Robert M. Levy, M.D., Ph.D.
Neurosurgeon; President, International Neuromodulation Society; Editor-in-Chief, Neuromodulation: Technology at the Neural Interface
Chronic pain is one of the most significant causes of disability and loss of quality of life throughout the world. A significant majority of patients fail to respond to non-opioid medications, and chronic opioid therapy is both ineffective and dangerous, often resulting in tolerance, addiction, and even death.
Neuromodulation therapies, including but not limited to techniques like spinal cord (SCS), dorsal root ganglion (DRGS) and peripheral nerve stimulation (PNS), intraspinal drug administration (IDDS), and non-invasive techniques like transcranial magnetic stimulation (rTMS) and transcranial direct current stimulation (tDCS) have, on the other hand, been highly successful in treating chronic pain with a remarkable safety profile.

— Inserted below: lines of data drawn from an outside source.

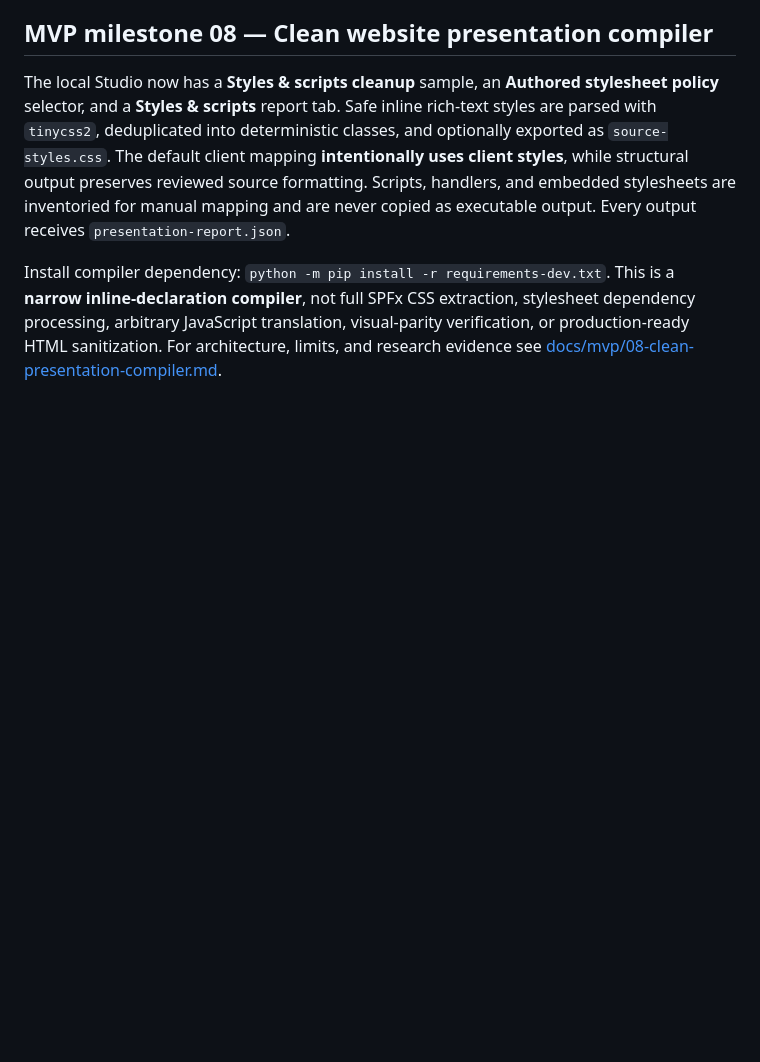
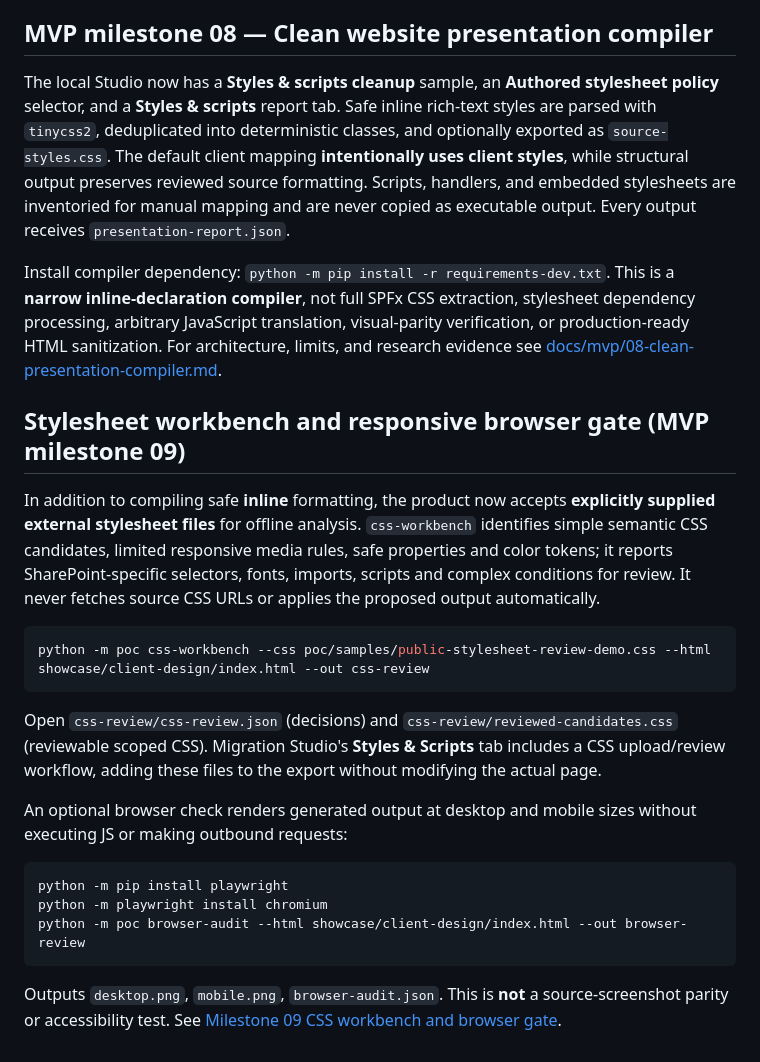
Before and after one commit to AncilBenny/SP_Migration_PoC, a Markdown page: README.md, the part around the change. Rendered like a GitHub page; blank space fills up the shorter version.

Commit message:
test(docs): CSS review security regressions and responsive browser gate

````diff
--- a/README.md
+++ b/README.md
@@ -190,3 +190,24 @@ python -m poc graph-stage --plan path/to/authorized-plan.json --out private-stag
 The local Studio now has a **Styles & scripts cleanup** sample, an **Authored stylesheet policy** selector, and a **Styles & scripts** report tab. Safe inline rich-text styles are parsed with `tinycss2`, deduplicated into deterministic classes, and optionally exported as `source-styles.css`. The default client mapping **intentionally uses client styles**, while structural output preserves reviewed source formatting. Scripts, handlers, and embedded stylesheets are inventoried for manual mapping and are never copied as executable output. Every output receives `presentation-report.json`.
 
 Install compiler dependency: `python -m pip install -r requirements-dev.txt`. This is a **narrow inline-declaration compiler**, not full SPFx CSS extraction, stylesheet dependency processing, arbitrary JavaScript translation, visual-parity verification, or production-ready HTML sanitization. For architecture, limits, and research evidence see [docs/mvp/08-clean-presentation-compiler.md](docs/mvp/08-clean-presentation-compiler.md).
+
+
+## Stylesheet workbench and responsive browser gate (MVP milestone 09)
+
+In addition to compiling safe **inline** formatting, the product now accepts **explicitly supplied external stylesheet files** for offline analysis. `css-workbench` identifies simple semantic CSS candidates, limited responsive media rules, safe properties and color tokens; it reports SharePoint-specific selectors, fonts, imports, scripts and complex conditions for review. It never fetches source CSS URLs or applies the proposed output automatically.
+
+```powershell
+python -m poc css-workbench --css poc/samples/public-stylesheet-review-demo.css --html showcase/client-design/index.html --out css-review
+```
+
+Open `css-review/css-review.json` (decisions) and `css-review/reviewed-candidates.css` (reviewable scoped CSS). Migration Studio's **Styles & Scripts** tab includes a CSS upload/review workflow, adding these files to the export without modifying the actual page.
+
+An optional browser check renders generated output at desktop and mobile sizes without executing JS or making outbound requests:
+
+```powershell
+python -m pip install playwright
+python -m playwright install chromium
+python -m poc browser-audit --html showcase/client-design/index.html --out browser-review
+```
+
+Outputs `desktop.png`, `mobile.png`, `browser-audit.json`. This is **not** a source-screenshot parity or accessibility test. See [Milestone 09 CSS workbench and browser gate](docs/mvp/09-css-workbench-and-browser-gate.md).
````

The great effectiveness and low rate of complications are the result of technical advances over the past 20 years. Contemporary neurostimulation techniques are expected to provide 50 percent or greater pain relief in 80 percent or more patients, while 70 percent of patients can be expected to obtain 80 percent pain relief or more. The devices are quite robust, with excellent results reported for several years.
Unlike other procedures, neuromodulation techniques are tested prior to device implantation. Thus, patients know how well the device will work before the permanent procedure.
The trial of SCS or DRGS uses needles to introduce stimulation leads into the epidural space, like the insertion of an epidural catheter during labor and delivery. For PNS, the wires are placed through needles and placed next to the involved nerve(s). Wires are attached to an external battery and taped to the skin. Patients then test the system for several days to determine whether it provides sufficient relief to warrant the permanent implant.
For the permanent procedures, a small incision is made and new sterile wires are placed and run under the skin to a second incision where the battery is placed. Conventional batteries (requiring replacement at the end of life), rechargeable batteries (which have battery lives of 10 years or more), and even wireless systems with external batteries are available based upon individual patient needs.
Non-invasive stimulation techniques, which involve placing a magnetic coil or electrical source over the brain region(s) to be stimulated, are currently undergoing development and careful investigation to see if they can be used to provide similar degrees of pain relief in chronic pain patients.
In light of the factors noted above, neuromodulation techniques can be an important and effective tool in the treatment of chronic pain.